From DT Online

Paolozzi's Head of Invention


Though human genius in its various inventions with various instruments may answer the same end, it will never find an invention more beautiful or more simple or direct than nature, because in her inventions nothing is lacking and nothing is superfluous.

Quote by Leonardo da Vinci on the base of Paolozzi's 'Head of Invention' sculpture outside the Design Museum, London.

Ailes battantes Luc Viatour

Biomimicry involves the study of nature to help find solutions to technical problems. Famously, Leonardo da Vinci analysed the anatomy of humans and animals, including how muscular forces are applied the skeleton to make it work (i.e. the beginnings of Biomechanics). His studies of birds for example, led to his well-known plans for several flying machines.

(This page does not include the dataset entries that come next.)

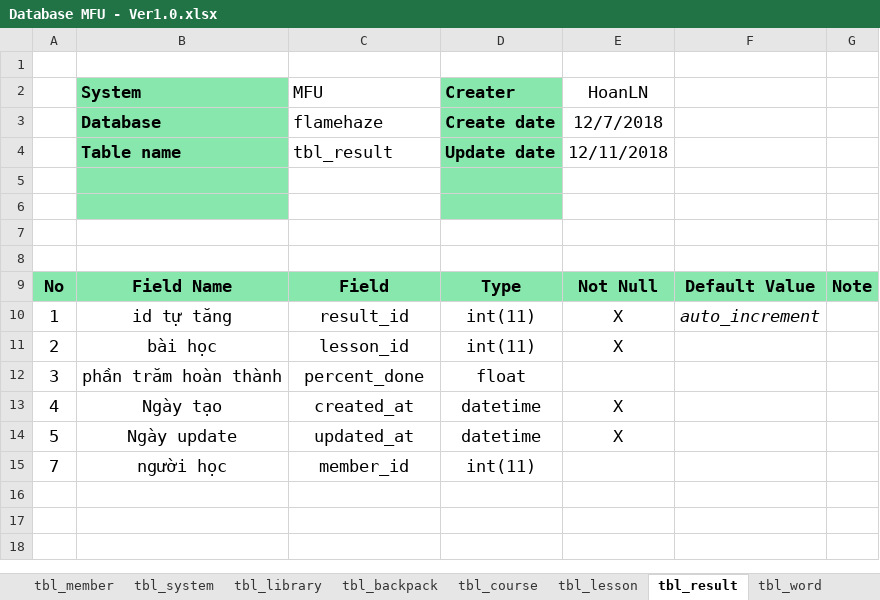
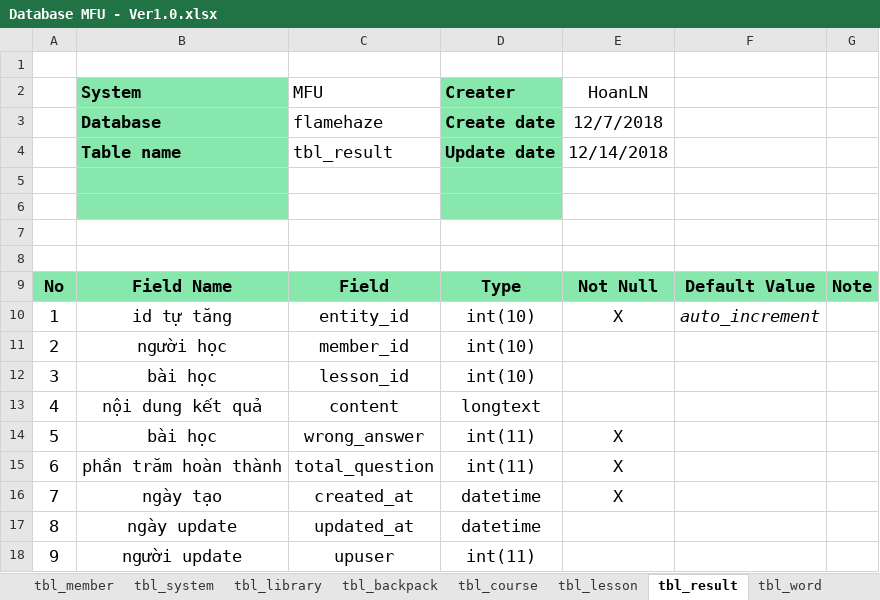
Before and after one commit to hoanngocle/admin-dashboard, an Excel workbook: document/Database MFU - Ver1.0.xlsx, sheet tbl_result, drawn as a sheet; values as stored, in another font and other column widths than the file's, no borders; charts and pictures not drawn; removed rows and columns are numbered as before the commit, all else as after; the diff names each change by its address in the sheet, - before the commit and + after, or states it on an @@ line.

```diff
--- a/document/Database MFU - Ver1.0.xlsx (sheet tbl_result)
+++ b/document/Database MFU - Ver1.0.xlsx (sheet tbl_result)
-E4 (HoanLN): 12/11/2018
+E4 (HoanLN): 12/14/2018
-C10 (MFU): result_id
+C10 (MFU): entity_id
-D10 (Creater): int(11)
+D10 (Creater): int(10)
+row 11: 2 | người học | member_id | int(10)
+row 12: 3 | bài học | lesson_id | int(10)
+row 13: 4 | nội dung kết quả | content | longtext
-A14: 2
+A14: 5
-C14 (MFU): lesson_id
+C14 (MFU): wrong_answer
-row 12: 3 | phần trăm hoàn thành | percent_done | float
+row 15: 6 | phần trăm hoàn thành | total_question | int(11) | X
-A16: 4
+A16: 7
-B16 (System): Ngày tạo
+B16 (System): ngày tạo
-A17: 5
+A17: 8
-B17 (System): Ngày update
+B17 (System): ngày update
-E17 (HoanLN): X
+E17 (HoanLN): (empty)
-row 15: 7 | người học | member_id | int(11)
+row 18: 9 | người update | upuser | int(11)
```
Also changed, not shown: sheet tbl_member, sheet List Table, sheet tbl_library, sheet tbl_book, sheet tbl_lesson, sheet tbl_budget, 13 more sheets, other sheet tabs, charts or pictures, 14 other files.
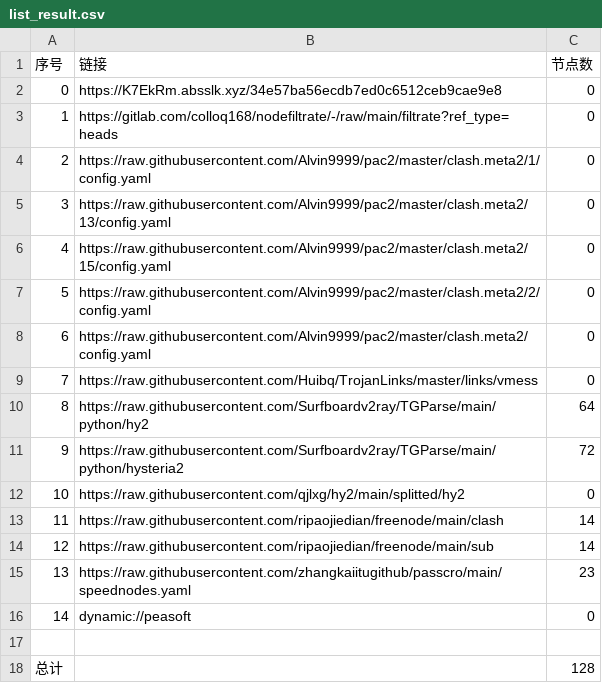
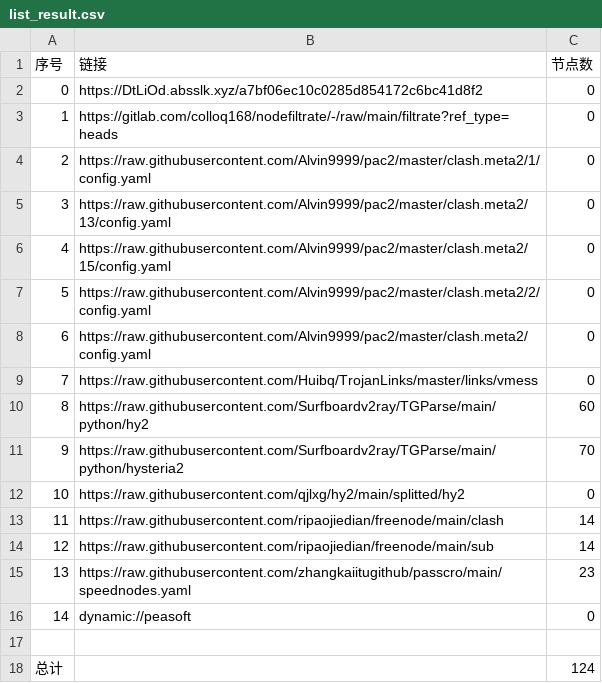
Before and after one commit to CrowleyLian/AutoMergePublicNodes, a CSV file: list_result.csv, drawn as a sheet.

```diff
--- a/list_result.csv
+++ b/list_result.csv
@@ -1,3 +1,3 @@
 序号,链接,节点数
-0,https://K7EkRm.absslk.xyz/34e57ba56ecdb7ed0c6512ceb9cae9e8,0
+0,https://DtLiOd.absslk.xyz/a7bf06ec10c0285d854172c6bc41d8f2,0
 1,https://gitlab.com/colloq168/nodefiltrate/-/raw/main/filtrate?ref_type=heads,0
@@ -9,4 +9,4 @@
 7,https://raw.githubusercontent.com/Huibq/TrojanLinks/master/links/vmess,0
-8,https://raw.githubusercontent.com/Surfboardv2ray/TGParse/main/python/hy2,64
-9,https://raw.githubusercontent.com/Surfboardv2ray/TGParse/main/python/hysteria2,72
+8,https://raw.githubusercontent.com/Surfboardv2ray/TGParse/main/python/hy2,60
+9,https://raw.githubusercontent.com/Surfboardv2ray/TGParse/main/python/hysteria2,70
 10,https://raw.githubusercontent.com/qjlxg/hy2/main/splitted/hy2,0
@@ -17,2 +17,2 @@
 
-总计,,128
+总计,,124
```
Also changed, not shown: 10 other files.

Similar work was later continued by German engineer, Otto Lilienthal, who based on his studies of birds and how they fly, wrote a book on aerodynamics that was published in 1889 which was used by the Wright Brothers as the basis for their designs.

The mathematical biologist D'Arcy Thompson, compares the structural form of the Forth Bridge with the cantilevered skeleton of an ox in his 1917 book 'On Growth and Form' - a book which argues that it is physics and effects of scale which shape animals and plants. Kurt Rowland in his book 'The Shapes We Need' (from the excellent 'Looking and Seeing' series) showed that bone structures grow to reflect the lines of the forces exerted upon them. It could be argued therefore that Biomimicry is in some ways a form of Reverse Engineering perhaps?


But Biomimicry not only applies to large structures: Velcro was developed as a result of George de Mestral's curiosity as to why seed burrs where sticking to his clothes; suction cups emulate those found on Octopuses and Beetles; the shape of the front of Japan's Shinkansen Bullet Train was inspired by the shape of a Kingfisher’s beak; and various prosthetic limbs or walking and climbing robots, mimic the functions of animal skeletons.